*** Opening of Provided information ***

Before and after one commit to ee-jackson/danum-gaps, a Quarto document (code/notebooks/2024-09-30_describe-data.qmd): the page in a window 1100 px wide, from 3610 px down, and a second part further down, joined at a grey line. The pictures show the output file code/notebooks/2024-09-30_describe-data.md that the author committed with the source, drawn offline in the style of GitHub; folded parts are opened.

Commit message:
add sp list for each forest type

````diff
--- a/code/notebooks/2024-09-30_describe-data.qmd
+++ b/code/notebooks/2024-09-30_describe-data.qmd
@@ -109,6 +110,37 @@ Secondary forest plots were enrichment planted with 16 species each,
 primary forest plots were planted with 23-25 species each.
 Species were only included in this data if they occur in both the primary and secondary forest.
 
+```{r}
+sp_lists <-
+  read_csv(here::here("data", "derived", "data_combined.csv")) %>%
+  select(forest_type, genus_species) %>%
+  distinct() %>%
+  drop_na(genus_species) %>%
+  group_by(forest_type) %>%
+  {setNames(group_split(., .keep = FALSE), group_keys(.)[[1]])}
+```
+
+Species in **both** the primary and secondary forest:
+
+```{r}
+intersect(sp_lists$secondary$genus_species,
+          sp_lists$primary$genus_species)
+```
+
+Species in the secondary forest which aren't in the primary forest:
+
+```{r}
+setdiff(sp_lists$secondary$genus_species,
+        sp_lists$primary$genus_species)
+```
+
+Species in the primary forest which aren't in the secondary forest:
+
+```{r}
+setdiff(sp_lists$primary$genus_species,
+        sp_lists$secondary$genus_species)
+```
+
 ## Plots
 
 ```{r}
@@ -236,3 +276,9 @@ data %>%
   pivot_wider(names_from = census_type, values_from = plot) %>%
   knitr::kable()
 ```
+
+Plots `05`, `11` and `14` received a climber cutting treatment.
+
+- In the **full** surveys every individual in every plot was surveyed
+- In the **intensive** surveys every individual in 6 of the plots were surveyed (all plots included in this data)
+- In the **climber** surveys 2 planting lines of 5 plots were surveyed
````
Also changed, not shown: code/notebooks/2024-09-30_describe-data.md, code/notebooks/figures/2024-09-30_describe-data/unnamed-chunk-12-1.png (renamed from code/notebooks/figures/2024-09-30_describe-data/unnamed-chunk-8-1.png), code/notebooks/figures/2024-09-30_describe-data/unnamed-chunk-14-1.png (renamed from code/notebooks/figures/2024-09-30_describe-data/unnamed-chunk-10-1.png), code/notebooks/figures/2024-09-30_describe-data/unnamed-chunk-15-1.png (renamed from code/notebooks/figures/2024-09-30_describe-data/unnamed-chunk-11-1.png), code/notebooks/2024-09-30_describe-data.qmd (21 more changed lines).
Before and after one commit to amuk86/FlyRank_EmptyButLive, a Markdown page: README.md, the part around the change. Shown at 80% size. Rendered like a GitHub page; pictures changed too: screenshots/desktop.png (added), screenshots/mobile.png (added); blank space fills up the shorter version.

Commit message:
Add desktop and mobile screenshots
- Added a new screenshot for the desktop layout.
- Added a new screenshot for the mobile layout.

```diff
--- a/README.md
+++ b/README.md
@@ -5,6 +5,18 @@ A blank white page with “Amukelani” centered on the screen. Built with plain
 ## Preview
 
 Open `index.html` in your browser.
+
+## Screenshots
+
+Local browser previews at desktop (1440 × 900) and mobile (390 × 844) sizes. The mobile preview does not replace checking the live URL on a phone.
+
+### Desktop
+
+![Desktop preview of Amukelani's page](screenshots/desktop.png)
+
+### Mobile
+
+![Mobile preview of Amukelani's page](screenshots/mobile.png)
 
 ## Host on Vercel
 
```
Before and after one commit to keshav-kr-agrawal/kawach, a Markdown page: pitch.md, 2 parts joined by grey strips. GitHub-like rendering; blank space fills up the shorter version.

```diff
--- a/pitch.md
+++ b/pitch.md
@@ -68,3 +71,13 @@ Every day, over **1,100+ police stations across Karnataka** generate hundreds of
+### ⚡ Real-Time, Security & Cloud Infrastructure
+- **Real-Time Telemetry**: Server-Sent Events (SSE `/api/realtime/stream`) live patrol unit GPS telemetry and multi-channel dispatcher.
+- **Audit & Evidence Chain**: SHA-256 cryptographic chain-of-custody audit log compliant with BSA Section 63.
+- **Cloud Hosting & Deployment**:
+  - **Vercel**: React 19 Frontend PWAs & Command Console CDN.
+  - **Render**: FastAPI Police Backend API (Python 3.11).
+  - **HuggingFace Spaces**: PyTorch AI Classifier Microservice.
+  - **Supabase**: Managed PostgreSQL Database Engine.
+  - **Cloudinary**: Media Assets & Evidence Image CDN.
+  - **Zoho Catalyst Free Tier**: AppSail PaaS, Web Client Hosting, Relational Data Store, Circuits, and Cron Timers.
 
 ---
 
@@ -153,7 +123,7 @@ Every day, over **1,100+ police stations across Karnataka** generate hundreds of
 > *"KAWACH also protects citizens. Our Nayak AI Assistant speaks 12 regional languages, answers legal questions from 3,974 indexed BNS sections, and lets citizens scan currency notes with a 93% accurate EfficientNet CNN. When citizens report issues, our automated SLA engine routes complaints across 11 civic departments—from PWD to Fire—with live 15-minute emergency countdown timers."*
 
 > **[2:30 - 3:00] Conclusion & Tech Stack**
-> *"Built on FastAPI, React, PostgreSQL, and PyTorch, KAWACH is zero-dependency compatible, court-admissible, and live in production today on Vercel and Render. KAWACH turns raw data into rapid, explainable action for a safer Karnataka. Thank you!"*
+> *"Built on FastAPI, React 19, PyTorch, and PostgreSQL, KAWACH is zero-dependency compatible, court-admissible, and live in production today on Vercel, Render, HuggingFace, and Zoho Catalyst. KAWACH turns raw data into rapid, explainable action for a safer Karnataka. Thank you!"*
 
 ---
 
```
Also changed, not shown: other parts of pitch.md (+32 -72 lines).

*** Close of Provided information ***

Work to complete :: Copy out the records in full, matching every line character for character.

Task result ::
Before and after one commit to ee-jackson/danum-gaps, a Quarto document (code/notebooks/2024-09-30_describe-data.qmd): the page in a window 1100 px wide, from 3610 px down, and a second part further down, joined at a grey line. The pictures show the output file code/notebooks/2024-09-30_describe-data.md that the author committed with the source, drawn offline in the style of GitHub; folded parts are opened.

Commit message:
add sp list for each forest type

````diff
--- a/code/notebooks/2024-09-30_describe-data.qmd
+++ b/code/notebooks/2024-09-30_describe-data.qmd
@@ -109,6 +110,37 @@ Secondary forest plots were enrichment planted with 16 species each,
 primary forest plots were planted with 23-25 species each.
 Species were only included in this data if they occur in both the primary and secondary forest.
 
+```{r}
+sp_lists <-
+  read_csv(here::here("data", "derived", "data_combined.csv")) %>%
+  select(forest_type, genus_species) %>%
+  distinct() %>%
+  drop_na(genus_species) %>%
+  group_by(forest_type) %>%
+  {setNames(group_split(., .keep = FALSE), group_keys(.)[[1]])}
+```
+
+Species in **both** the primary and secondary forest:
+
+```{r}
+intersect(sp_lists$secondary$genus_species,
+          sp_lists$primary$genus_species)
+```
+
+Species in the secondary forest which aren't in the primary forest:
+
+```{r}
+setdiff(sp_lists$secondary$genus_species,
+        sp_lists$primary$genus_species)
+```
+
+Species in the primary forest which aren't in the secondary forest:
+
+```{r}
+setdiff(sp_lists$primary$genus_species,
+        sp_lists$secondary$genus_species)
+```
+
 ## Plots
 
 ```{r}
@@ -236,3 +276,9 @@ data %>%
   pivot_wider(names_from = census_type, values_from = plot) %>%
   knitr::kable()
 ```
+
+Plots `05`, `11` and `14` received a climber cutting treatment.
+
+- In the **full** surveys every individual in every plot was surveyed
+- In the **intensive** surveys every individual in 6 of the plots were surveyed (all plots included in this data)
+- In the **climber** surveys 2 planting lines of 5 plots were surveyed
````
Also changed, not shown: code/notebooks/2024-09-30_describe-data.md, code/notebooks/figures/2024-09-30_describe-data/unnamed-chunk-12-1.png (renamed from code/notebooks/figures/2024-09-30_describe-data/unnamed-chunk-8-1.png), code/notebooks/figures/2024-09-30_describe-data/unnamed-chunk-14-1.png (renamed from code/notebooks/figures/2024-09-30_describe-data/unnamed-chunk-10-1.png), code/notebooks/figures/2024-09-30_describe-data/unnamed-chunk-15-1.png (renamed from code/notebooks/figures/2024-09-30_describe-data/unnamed-chunk-11-1.png), code/notebooks/2024-09-30_describe-data.qmd (21 more changed lines).
Before and after one commit to amuk86/FlyRank_EmptyButLive, a Markdown page: README.md, the part around the change. Shown at 80% size. Rendered like a GitHub page; pictures changed too: screenshots/desktop.png (added), screenshots/mobile.png (added); blank space fills up the shorter version.

Commit message:
Add desktop and mobile screenshots
- Added a new screenshot for the desktop layout.
- Added a new screenshot for the mobile layout.

```diff
--- a/README.md
+++ b/README.md
@@ -5,6 +5,18 @@ A blank white page with “Amukelani” centered on the screen. Built with plain
 ## Preview
 
 Open `index.html` in your browser.
+
+## Screenshots
+
+Local browser previews at desktop (1440 × 900) and mobile (390 × 844) sizes. The mobile preview does not replace checking the live URL on a phone.
+
+### Desktop
+
+![Desktop preview of Amukelani's page](screenshots/desktop.png)
+
+### Mobile
+
+![Mobile preview of Amukelani's page](screenshots/mobile.png)
 
 ## Host on Vercel
 
```
Before and after one commit to keshav-kr-agrawal/kawach, a Markdown page: pitch.md, 2 parts joined by grey strips. GitHub-like rendering; blank space fills up the shorter version.

```diff
--- a/pitch.md
+++ b/pitch.md
@@ -68,3 +71,13 @@ Every day, over **1,100+ police stations across Karnataka** generate hundreds of
+### ⚡ Real-Time, Security & Cloud Infrastructure
+- **Real-Time Telemetry**: Server-Sent Events (SSE `/api/realtime/stream`) live patrol unit GPS telemetry and multi-channel dispatcher.
+- **Audit & Evidence Chain**: SHA-256 cryptographic chain-of-custody audit log compliant with BSA Section 63.
+- **Cloud Hosting & Deployment**:
+  - **Vercel**: React 19 Frontend PWAs & Command Console CDN.
+  - **Render**: FastAPI Police Backend API (Python 3.11).
+  - **HuggingFace Spaces**: PyTorch AI Classifier Microservice.
+  - **Supabase**: Managed PostgreSQL Database Engine.
+  - **Cloudinary**: Media Assets & Evidence Image CDN.
+  - **Zoho Catalyst Free Tier**: AppSail PaaS, Web Client Hosting, Relational Data Store, Circuits, and Cron Timers.
 
 ---
 
@@ -153,7 +123,7 @@ Every day, over **1,100+ police stations across Karnataka** generate hundreds of
 > *"KAWACH also protects citizens. Our Nayak AI Assistant speaks 12 regional languages, answers legal questions from 3,974 indexed BNS sections, and lets citizens scan currency notes with a 93% accurate EfficientNet CNN. When citizens report issues, our automated SLA engine routes complaints across 11 civic departments—from PWD to Fire—with live 15-minute emergency countdown timers."*
 
 > **[2:30 - 3:00] Conclusion & Tech Stack**
-> *"Built on FastAPI, React, PostgreSQL, and PyTorch, KAWACH is zero-dependency compatible, court-admissible, and live in production today on Vercel and Render. KAWACH turns raw data into rapid, explainable action for a safer Karnataka. Thank you!"*
+> *"Built on FastAPI, React 19, PyTorch, and PostgreSQL, KAWACH is zero-dependency compatible, court-admissible, and live in production today on Vercel, Render, HuggingFace, and Zoho Catalyst. KAWACH turns raw data into rapid, explainable action for a safer Karnataka. Thank you!"*
 
 ---
 
```
Also changed, not shown: other parts of pitch.md (+32 -72 lines).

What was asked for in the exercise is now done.